Kyndall Mason



Care industry taking advantage

With regard to the proposed EMS fee for senior care centers, City Councilor Zack Geary hit the nail on the head when he said he sees “a private industry using public services to underwrite their effort to have little overhead and provide no adequate level of service to their customers.”

The care centers have mounted a campaign portraying the fee as an unfair tax on seniors. It is no such thing. It is, rather, a simple user fee.

The city has documented clearly that the care centers overuse EMS, calling paramedics out unnecessarily for care for which the patients have already paid handsomely.

Seeking compensation for these needless calls represents neither a tax on seniors nor a denial of care. It represents fair payment for services rendered.

The city ordinance bars care centers from passing the cost of excessive EMS usage on to their patients. They can pass on another element, a new licensing fee. But if they do, it is they, not the city, that is imposing a surcharge on seniors.

Further, fee opponents have paid for the printing and mailing of a slick postcard to area voters decrying the city’s attempt to secure fair compensation. They have also produced and aired a prime time TV commercial urging voters to reject the proposed fee.

It seems to me that any group with sufficient cash for an expensive two-pronged media campaign can afford to reimburse McMinnville for the use of taxpayer-supported city resources.

Kent Stevens



No logical justification

I understand the city’s desire to recoup the cost of unnecessary 911 calls by care facilities. I don’t have a problem with it, although the $1,500 fee for a first offense seems excessive.

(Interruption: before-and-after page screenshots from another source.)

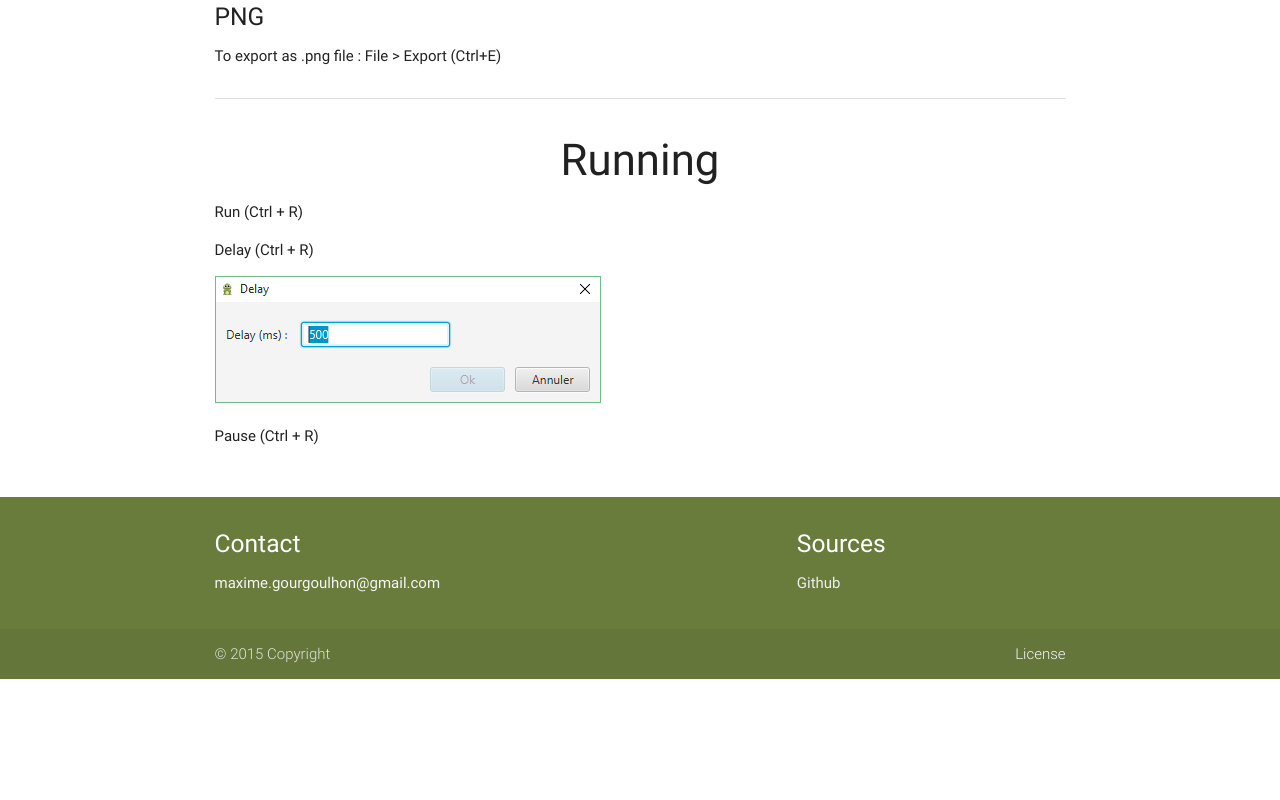
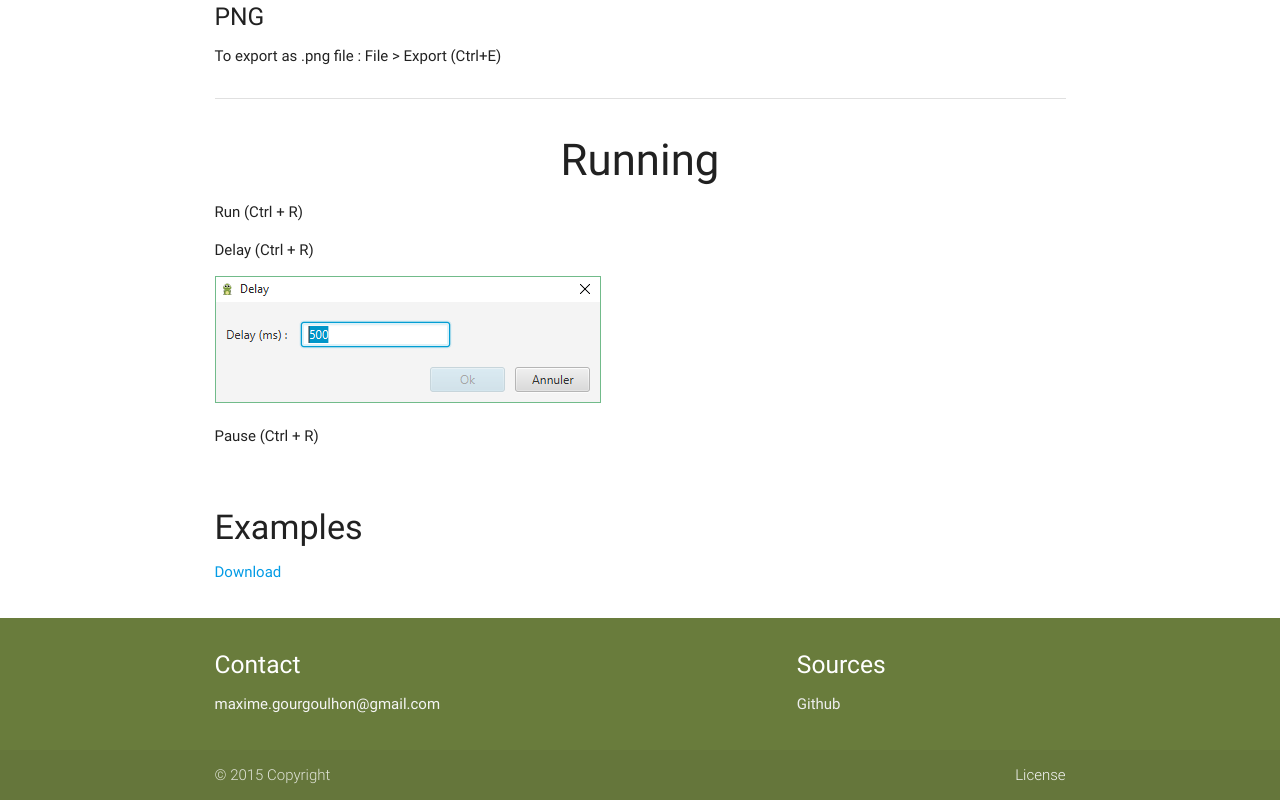
Before and after one commit to XAMEUS/FrOG, a plain HTML site: page quickstart.html in a window 1280 px wide. Shown: the part 3221-4021 px from the top of the page. Before the commit the page ends 3900 px from the top, so only its background shows below. Drawn offline with nearby package versions, Linux system fonts and the light colour scheme.

Commit message:
Examples

```diff
--- a/quickstart.html
+++ b/quickstart.html
@@ -159,6 +159,13 @@ O . . O . O . O O . </pre></div>
 
         </div>
 
+        <div class="container">
+            <div class="section">
+                <h4>Examples</h4>
+                <a href="Examples.zip">Download</a>
+            </div>
+        </div>
+
         <footer class="page-footer">
             <div class="container">
                 <div class="row">
```
Also changed, not shown: 1 other file.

Unfortunately, most of the publicity has been focused on this part of the ordinance.

What I do have a problem with is imposing a new business licensing fee on senior care facilities that are regulated by the state. I have yet to hear a logical justification for either the purpose or amount.

The residency of the owner of the facility is irrelevant. Care centers are not the only businesses inspected by the fire department. Seniors will not receive any new benefits from the increased revenue the city receives.

I am a small business owner. How do I know the city won’t decide at some future date to impose fees on gas stations, hair salons, dental offices or my business?

The city should not be allowed to start picking businesses off one at a time. I am therefore supporting repeal of this arbitrary and excessive measure.

Mark Bierly



City oversteps authority

The city council of McMinnville has been on a money-grabbing extortion spree for some time.

Anyone who can count to 10, and knows where the sun goes at night, can see through the veil of deceit that permeates the council. It acts more like an organized crime family than a servant of the city’s populace.

At council meetings, we are kept in the dark. No tongue or pen has been able to successfully penetrate the dense thicket of intractability that members seem to hold dear.

Now councilors have overstepped their authority with a parade of unjust ordinances.

First, they enacted an ordinance targeting travelers with an 11% transient lodging tax. Then they pushed through a sewer surcharge. They knew they couldn’t tax our groceries, so they enacted a tax on the end product of our digestive tract.

That’s a novel way to subvert the state constitution. A federal judge recently ruled it unlawful for Trump to divert dedicated military funds to build his border wall. Here, the city is guilty of doing the same thing.

The final insult to our intelligence is the discriminatory, overbearing, money-grabbing Ordinance 5059, an assault on seniors in our care facilities. Especially alarming is the $500 licensing fee and $200 per bed inspection and training fee.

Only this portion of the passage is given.